Work instruction: Find the string "ultra" in the listing below and return each line it appears in.
(Records shown)
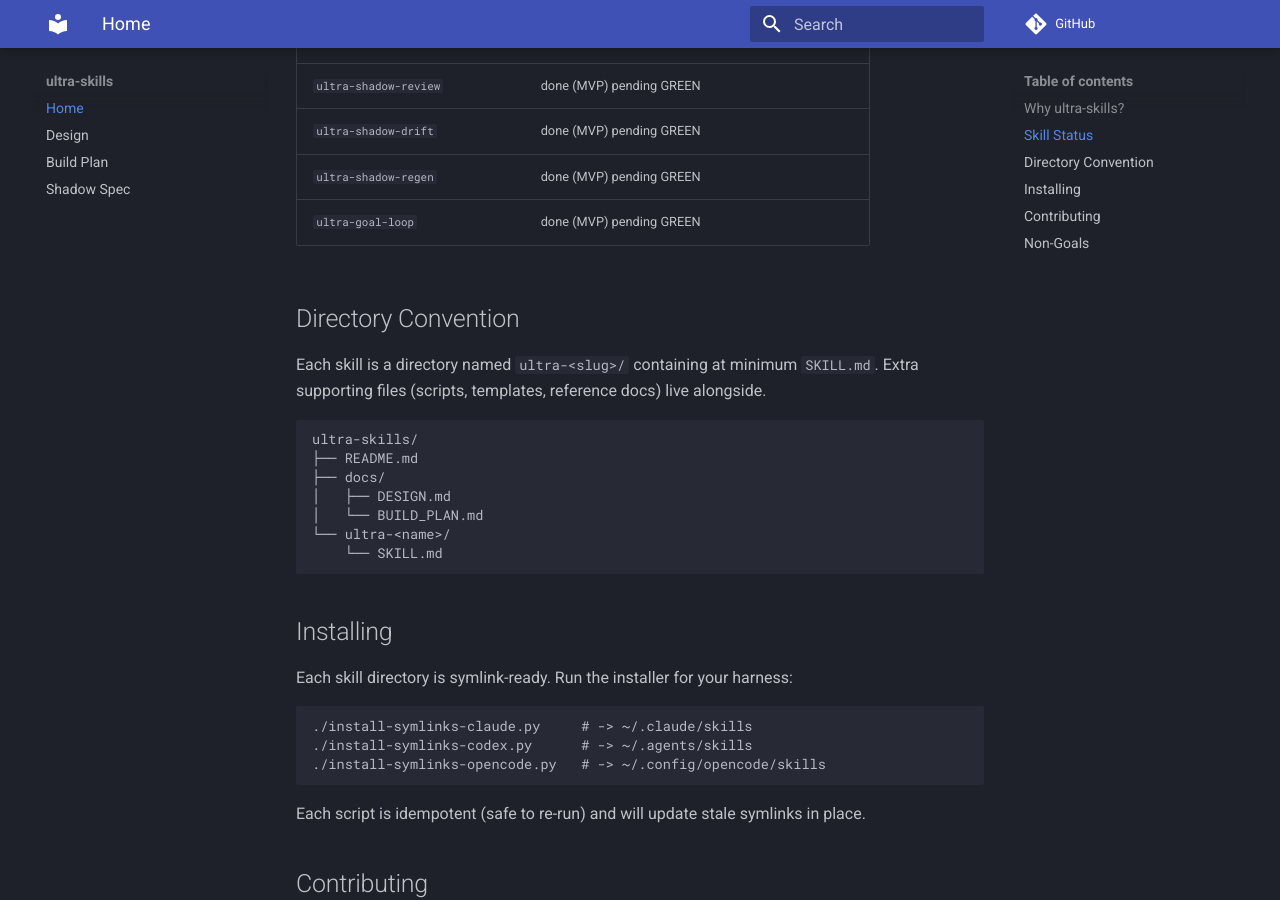
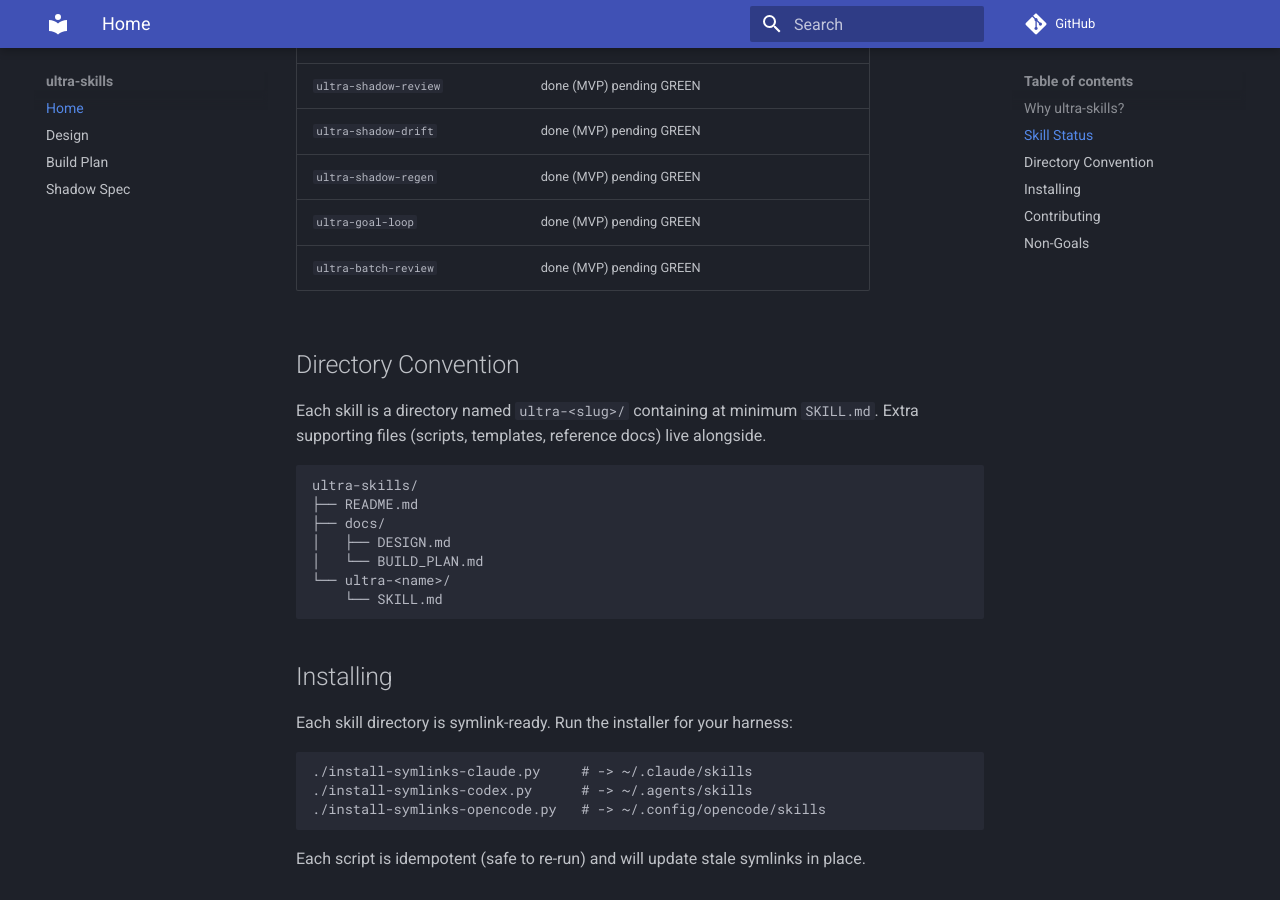
Before and after one commit to clankercode/ultra-skills, an MkDocs documentation site: the page built from site-src/index.md, in a window 1280 px wide and 900 px high, scrolled down 1336 px. Built offline with MkDocs 1.6.1 and Material for MkDocs 9.7.7, drawn with Linux system fonts in a browser that asks for light colours; comment, search, counter and statistics services are not loaded.

Commit message:
Add ultra-batch-review to site skill status table

```diff
--- a/site-src/index.md
+++ b/site-src/index.md
@@ -33,6 +33,7 @@ A skill suite for **hierarchical, multi-document planning** of systems too large
 | `ultra-shadow-drift` | done (MVP) pending GREEN |
 | `ultra-shadow-regen` | done (MVP) pending GREEN |
 | `ultra-goal-loop` | done (MVP) pending GREEN |
+| `ultra-batch-review` | done (MVP) pending GREEN |
 
 ## Directory Convention
 
```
(End Records shown)
Completed task:
Before and after one commit to clankercode/ultra-skills, an MkDocs documentation site: the page built from site-src/index.md, in a window 1280 px wide and 900 px high, scrolled down 1336 px. Built offline with MkDocs 1.6.1 and Material for MkDocs 9.7.7, drawn with Linux system fonts in a browser that asks for light colours; comment, search, counter and statistics services are not loaded.
Add ultra-batch-review to site skill status table
 | `ultra-shadow-drift` | done (MVP) pending GREEN |
 | `ultra-shadow-regen` | done (MVP) pending GREEN |
 | `ultra-goal-loop` | done (MVP) pending GREEN |
+| `ultra-batch-review` | done (MVP) pending GREEN |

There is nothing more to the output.